[edit reason] fixed link [/edit]

 

klark0



 
Msg#: 4504703 posted 11:54 am on Oct 9, 2012 (gmt 0)

I really expected recovery in this refresh.

The site i'm working on was hit in May refresh and had about 30 linking domains (2,000 links) with targeted anchor text at the homepage. Those links came from a press release and 2 directories. That was about 25% of the total linking domains then.

I cut that down to just 4 link domains and 14 actual links.

At the same time, the site earned new backlinks from places like the library of congress, got into DMOZ, won awards, got on Forbes, and a few edu mentions. These links all used either example.com, example, www.example.com, or http://www.example.com as anchor text.

Don't know what else to make of it.

The site did have massive outage on Sept. 29th and part of the 30th. Crawl rate has been very, very low since then.
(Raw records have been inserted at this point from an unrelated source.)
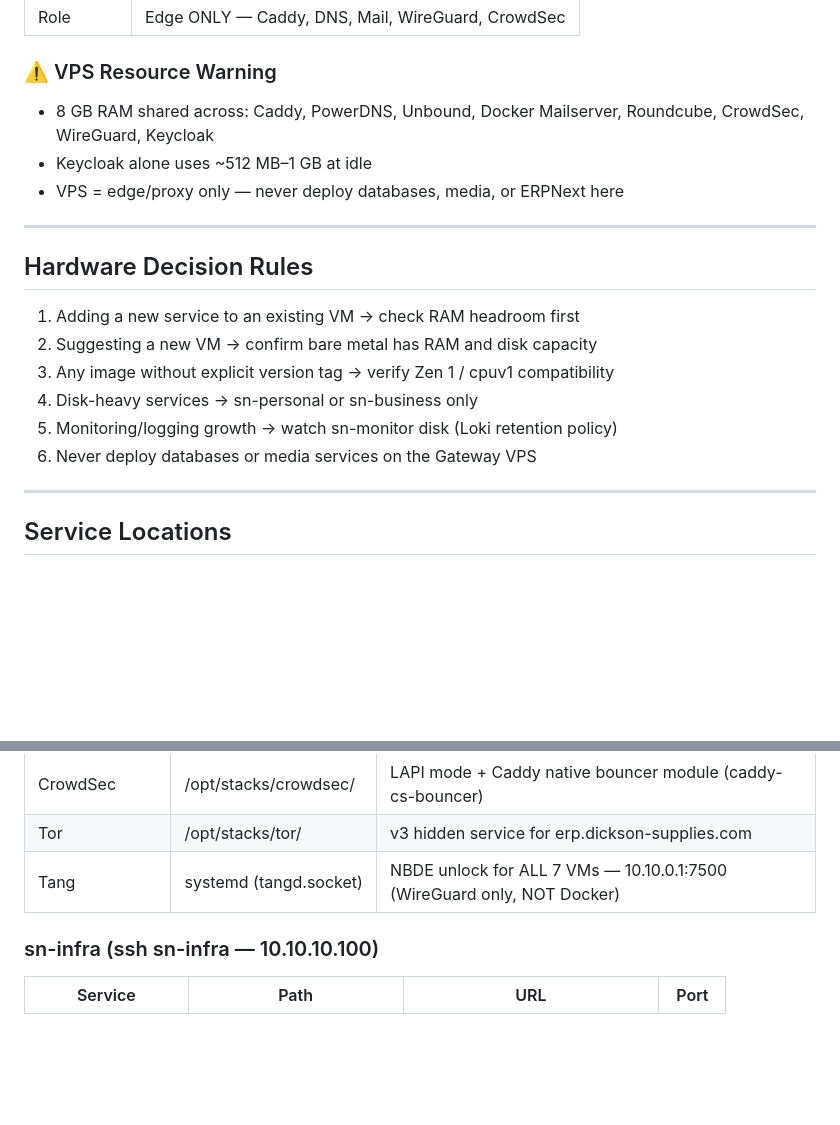
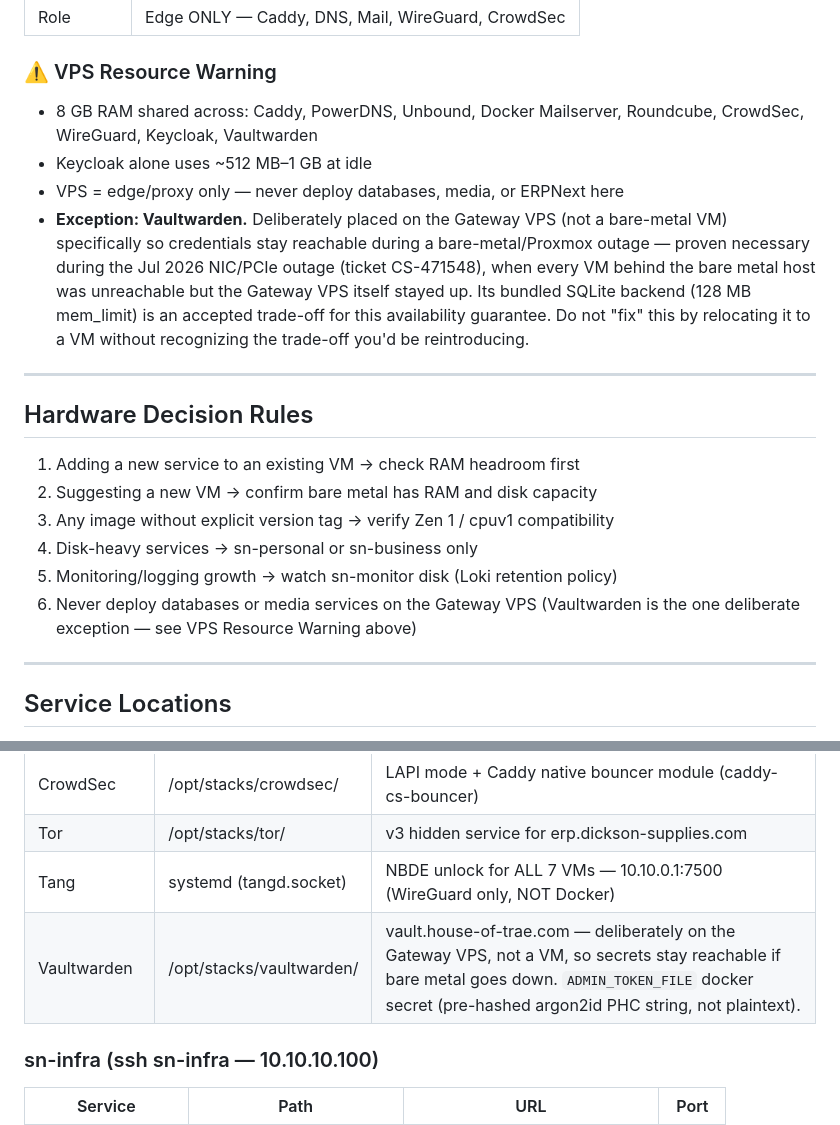
Before and after one commit to traebon/hot-config, a Markdown page: CLAUDE.md, 2 parts joined by grey strips. GitHub-like rendering; blank space fills up the shorter version.

Commit message:
docs: document Vaultwarden on Gateway VPS as intentional HA exception
Vaultwarden was added to the Gateway VPS services table with the
admin-token-as-Docker-secret conversion (ADMIN_TOKEN_FILE). Also
documents why it deliberately breaks the 'no databases on the
Gateway VPS' rule: it needs to stay reachable when bare metal is
down, which is exactly what happened during the CS-471548 NIC outage.

Co-Authored-By: Claude Sonnet 5 <noreply@anthropic.com>

```diff
--- a/CLAUDE.md
+++ b/CLAUDE.md
@@ -164,9 +164,10 @@ SSH config: /root/.ssh/config
 | Role      | Edge ONLY — Caddy, DNS, Mail, WireGuard, CrowdSec |
 
 ### ⚠️ VPS Resource Warning
-- 8 GB RAM shared across: Caddy, PowerDNS, Unbound, Docker Mailserver, Roundcube, CrowdSec, WireGuard, Keycloak
+- 8 GB RAM shared across: Caddy, PowerDNS, Unbound, Docker Mailserver, Roundcube, CrowdSec, WireGuard, Keycloak, Vaultwarden
 - Keycloak alone uses ~512 MB–1 GB at idle
 - VPS = edge/proxy only — never deploy databases, media, or ERPNext here
+- **Exception: Vaultwarden.** Deliberately placed on the Gateway VPS (not a bare-metal VM) specifically so credentials stay reachable during a bare-metal/Proxmox outage — proven necessary during the Jul 2026 NIC/PCIe outage (ticket CS-471548), when every VM behind the bare metal host was unreachable but the Gateway VPS itself stayed up. Its bundled SQLite backend (128 MB mem_limit) is an accepted trade-off for this availability guarantee. Do not "fix" this by relocating it to a VM without recognizing the trade-off you'd be reintroducing.
 
 ---
 
@@ -177,7 +178,7 @@ SSH config: /root/.ssh/config
 3. Any image without explicit version tag → verify Zen 1 / cpuv1 compatibility
 4. Disk-heavy services → sn-personal or sn-business only
 5. Monitoring/logging growth → watch sn-monitor disk (Loki retention policy)
-6. Never deploy databases or media services on the Gateway VPS
+6. Never deploy databases or media services on the Gateway VPS (Vaultwarden is the one deliberate exception — see VPS Resource Warning above)
 
 ---
 
@@ -198,6 +199,7 @@ All VMs run as root.
 | CrowdSec          | /opt/stacks/crowdsec/   | LAPI mode + Caddy native bouncer module (caddy-cs-bouncer) |
 | Tor               | /opt/stacks/tor/        | v3 hidden service for erp.dickson-supplies.com        |
 | Tang              | systemd (tangd.socket)  | NBDE unlock for ALL 7 VMs — 10.10.0.1:7500 (WireGuard only, NOT Docker) |
+| Vaultwarden       | /opt/stacks/vaultwarden/ | vault.house-of-trae.com — deliberately on the Gateway VPS, not a VM, so secrets stay reachable if bare metal goes down. `ADMIN_TOKEN_FILE` docker secret (pre-hashed argon2id PHC string, not plaintext). |
 
 ### sn-infra (ssh sn-infra — 10.10.10.100)
 | Service        | Path                    | URL                           | Port |
```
That shouldn't matter with these algos right ?

gouri

WebmasterWorld Senior Member 5+ Year Member



 
Msg#: 4504703 posted 1:49 pm on Oct 9, 2012 (gmt 0)

If changes that I made to a page started to show up in the SERP in the afternoon and Penguin was run at night, would those changes be reflected in the Penguin run?

Or is the data that Penguin is using probably from a couple of days before the run?

SnowMan68



 
Msg#: 4504703 posted 2:40 pm on Oct 9, 2012 (gmt 0)

Or is the data that Penguin is using probably from a couple of days before the run?


With how long it took to compile the data for the latest Penguin run, I would have to bet it would be older than a few days. You'd think the data would be a couple weeks old or more.

gouri

WebmasterWorld Senior Member 5+ Year Member



 
Msg#: 4504703 posted 2:44 pm on Oct 9, 2012 (gmt 0)

@SnowMan68,

Thanks. I agree with what you are saying.

Do you think that it is the same way with Panda?

SnowMan68



 
Msg#: 4504703 posted 2:48 pm on Oct 9, 2012 (gmt 0)

It would make sense with Panda too. They seem to roll out an update every 3-4 weeks and a lot people have said it can take two panda updates to see any recovery after making changes.

crobb305

WebmasterWorld Senior Member crobb305 us a WebmasterWorld Top Contributor of All Time 10+ Year Member



 
Msg#: 4504703 posted 8:52 pm on Oct 9, 2012 (gmt 0)

the site earned new backlinks from places like the library of congress, got into DMOZ, won awards, got on Forbes, and a few edu mentions. These links all used either example.com, example, www.example.com, or http://www.example.com as anchor text.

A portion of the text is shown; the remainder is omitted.